190.Section 75 clarifies the arrangements for the training of safeguarders and for the payment of their fees, allowances and expenses. Section 101 of the 1995 Act currently permits the Scottish Ministers to make regulations on certain matters in respect of a single panel. This is amended to allow for the establishment and running of panels at local authority level. A duty is placed on local authorities to provide training for safeguarders and the Scottish Ministers may, as they do for children’s panel members, assist with training.
Section 76: Amendment of Children (Scotland) Act 1995: Children’s Panel Advisory Committees
191.This section amends the Children (Scotland) Act 1995 to place a duty on local authorities to train members of Children’s Panel Advisory Committees and their sub-committees, and to give Scottish Ministers the power to assist in that training.
Part 7: General
Section 80: Repeals and transitional provisions etc
192.Subsection (2) gives Scottish Ministers an order-making power to make incidental, supplementary, consequential, transitional, transitory or saving provisions as required. Subsection (4) provides that before making such an order Ministers must consult as they consider appropriate.
Section 81: Short title and commencement
193.This section sets out the short title of the Act, makes standard provision for commencement and enables Scottish Ministers to decide when certain sections of this Act will come into force. For example, not all the care services set out in section 2 will be regulated by the Commission from the start of its operation. Regulation of some services, such as home care will probably start at least a year later.
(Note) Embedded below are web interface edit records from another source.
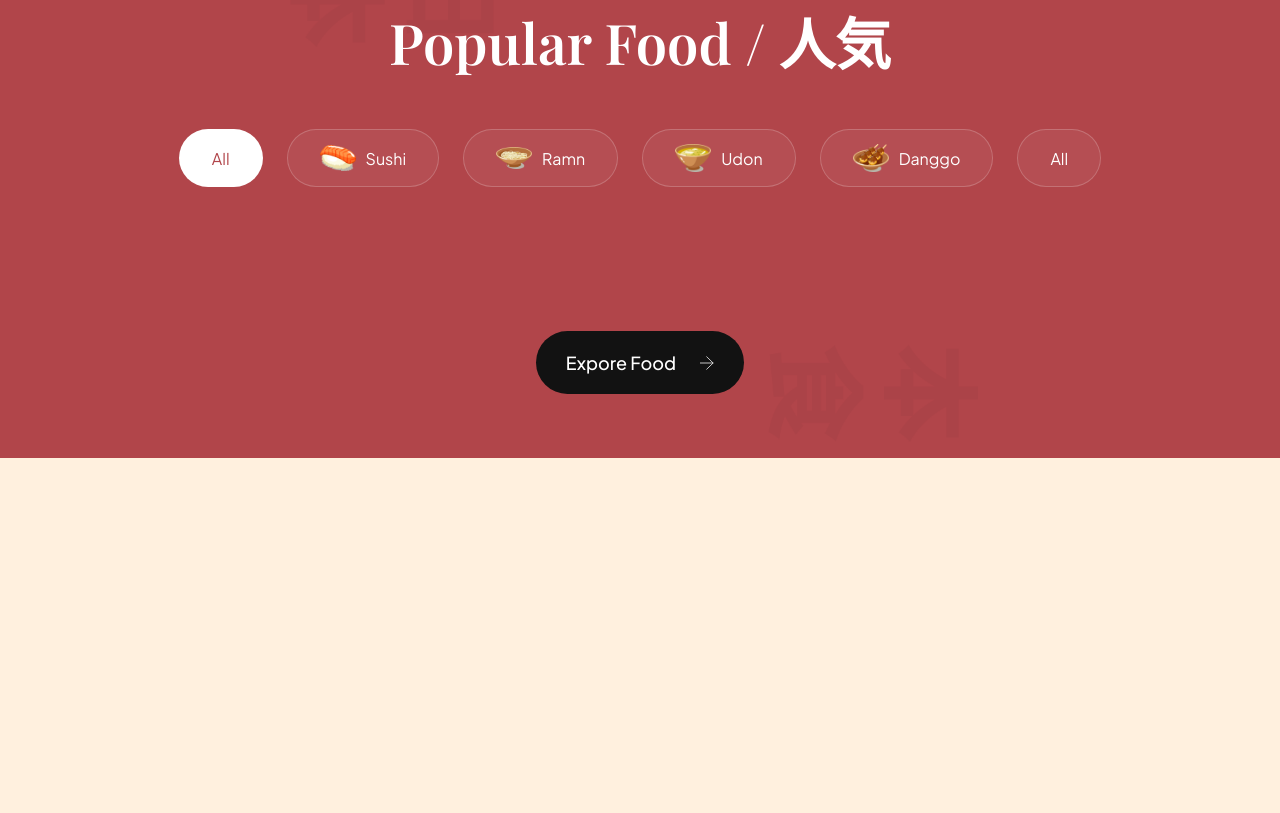
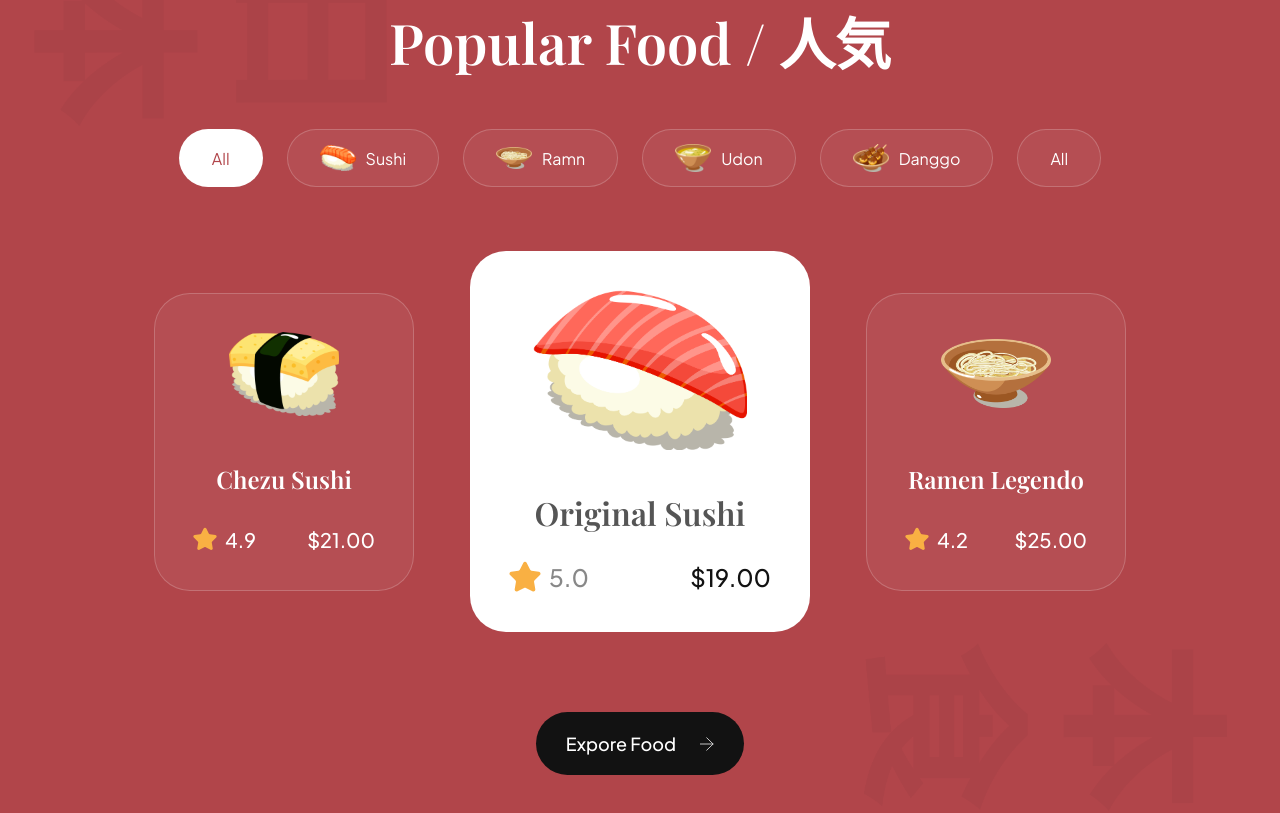
Before and after one commit to GiftChrisJava/sushi, a website built with Vite: page index.html in a window 1280 px wide. Shown: the part 1575-2388 px from the top of the page. Before the commit the page ends 2033 px from the top, so only its background shows below. Built offline with nearby package versions, Linux system fonts and the light colour scheme.

Commit message:
popolat food section complete

```diff
--- a/css/sections/popular.css
+++ b/css/sections/popular.css
@@ -101,3 +101,95 @@
 
   margin-left: 21px;
 }
+
+.popular-foods__card {
+  padding: 38px;
+  min-width: 260px;
+
+  height: fit-content;
+  display: flex;
+  align-items: center;
+  flex-direction: column;
+
+  border-radius: 36px;
+  background: rgba(255, 255, 255, 0.05);
+  border: 1px solid rgba(255, 255, 255, 0.2);
+}
+
+.popular-foods__card-image {
+  width: 110px;
+  height: 84px;
+  object-fit: contain;
+}
+
+.popular-foods__card-title {
+  margin-top: 47px;
+
+  font-weight: 600;
+  font-size: 24px;
+  line-height: 32px;
+  font-family: var(--playfair-display);
+  color: #fff;
+  text-align: center;
+}
+
+.popular-foods__card-details {
+  width: 100%;
+  margin-top: 32px;
+}
+
+.popular-foods__card-rating {
+  display: flex;
+  align-items: center;
+  gap: 8px;
+}
+
+.popular-foods__card-rating img {
+  width: 24px;
+  height: 24px;
+  object-fit: contain;
+}
+
+.popular-foods__card-rating p {
+  font-size: 20px;
+  font-weight: 500;
+  font-family: var(--plus-jakarta-sans);
+  color: #fff;
+}
+
+.popular-foods__card-price {
+  font-size: 20px;
+  font-weight: 500;
+  font-family: var(--plus-jakarta-sans);
+  color: #fff;
+}
+
+.popular-foods__card.active-card {
+  background: #ffff;
+  min-width: 340px;
+}
+
+.popular-foods__card.active-card .popular-foods__card-image {
+  width: 214px;
+  height: 160px;
+}
+
+.popular-foods__card.active-card .popular-foods__card-title {
+  color: var(--black-500);
+  font-size: 32px;
+}
+
+.popular-foods__card.active-card .popular-foods__card-rating img {
+  width: 32px;
+  height: 32px;
+}
+
+.popular-foods__card.active-card .popular-foods__card-rating p {
+  font-size: 24px;
+  color: var(--gray-100);
+}
+
+.popular-foods__card.active-card .popular-foods__card-price {
+  font-size: 24px;
+  color: var(--secondary-color);
+}
--- a/index.html
+++ b/index.html
@@ -134,7 +134,61 @@
         <button class="popular-foods__filter-btn">All</button>
       </div>
 
-      <div class="popular-foods__catalogue"></div>
+      <div class="popular-foods__catalogue">
+        <article class="popular-foods__card">
+          <img
+            class="popular-foods__card-image"
+            src="assets/sushi-12.png"
+            alt="sushi 12"
+          />
+          <h4 class="popular-foods__card-title">Chezu Sushi</h4>
+
+          <div class="popular-foods__card-details flex-between">
+            <div class="popular-foods__card-rating">
+              <img src="assets/star.svg" alt="star" />
+              <p>4.9</p>
+            </div>
+
+            <p class="popular-foods__card-price">$21.00</p>
+          </div>
+        </article>
+
+        <article class="popular-foods__card active-card">
+          <img
+            class="popular-foods__card-image"
+            src="assets/sushi-11.png"
+            alt="sushi 11"
+          />
+          <h4 class="popular-foods__card-title">Original Sushi</h4>
+
+          <div class="popular-foods__card-details flex-between">
+            <div class="popular-foods__card-rating">
+              <img src="assets/star.svg" alt="star" />
+              <p>5.0</p>
+            </div>
+
+            <p class="popular-foods__card-price">$19.00</p>
+          </div>
+        </article>
+
+        <article class="popular-foods__card">
+          <img
+            class="popular-foods__card-image"
+            src="assets/sushi-10.png"
+            alt="sushi 10"
+          />
+          <h4 class="popular-foods__card-title">Ramen Legendo</h4>
+
+          <div class="popular-foods__card-details flex-between">
+            <div class="popular-foods__card-rating">
+              <img src="assets/star.svg" alt="star" />
+              <p>4.2</p>
+            </div>
+
+            <p class="popular-foods__card-price">$25.00</p>
+          </div>
+        </article>
+      </div>
 
       <button class="popular-foods__button">
         Expore Food
```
SCHEDULES 1 and 2: (introduced by sections 1 and 43)
The Scottish Commission for the Regulation of Care and the Scottish Social Services Council
194.Schedules 1 and 2 make detailed provision as to the constitution of, respectively, the Commission and the Council.
SCHEDULE 3: (introduced by section 79)
Minor and consequential amendments
195.Schedule 3 details existing legislation that will be amended by this Act.
SCHEDULE 4: (introduced by section 80)
196.Schedule 4 details existing legislation that will be repealed by the Act.
- Explanatory Notes Table of contents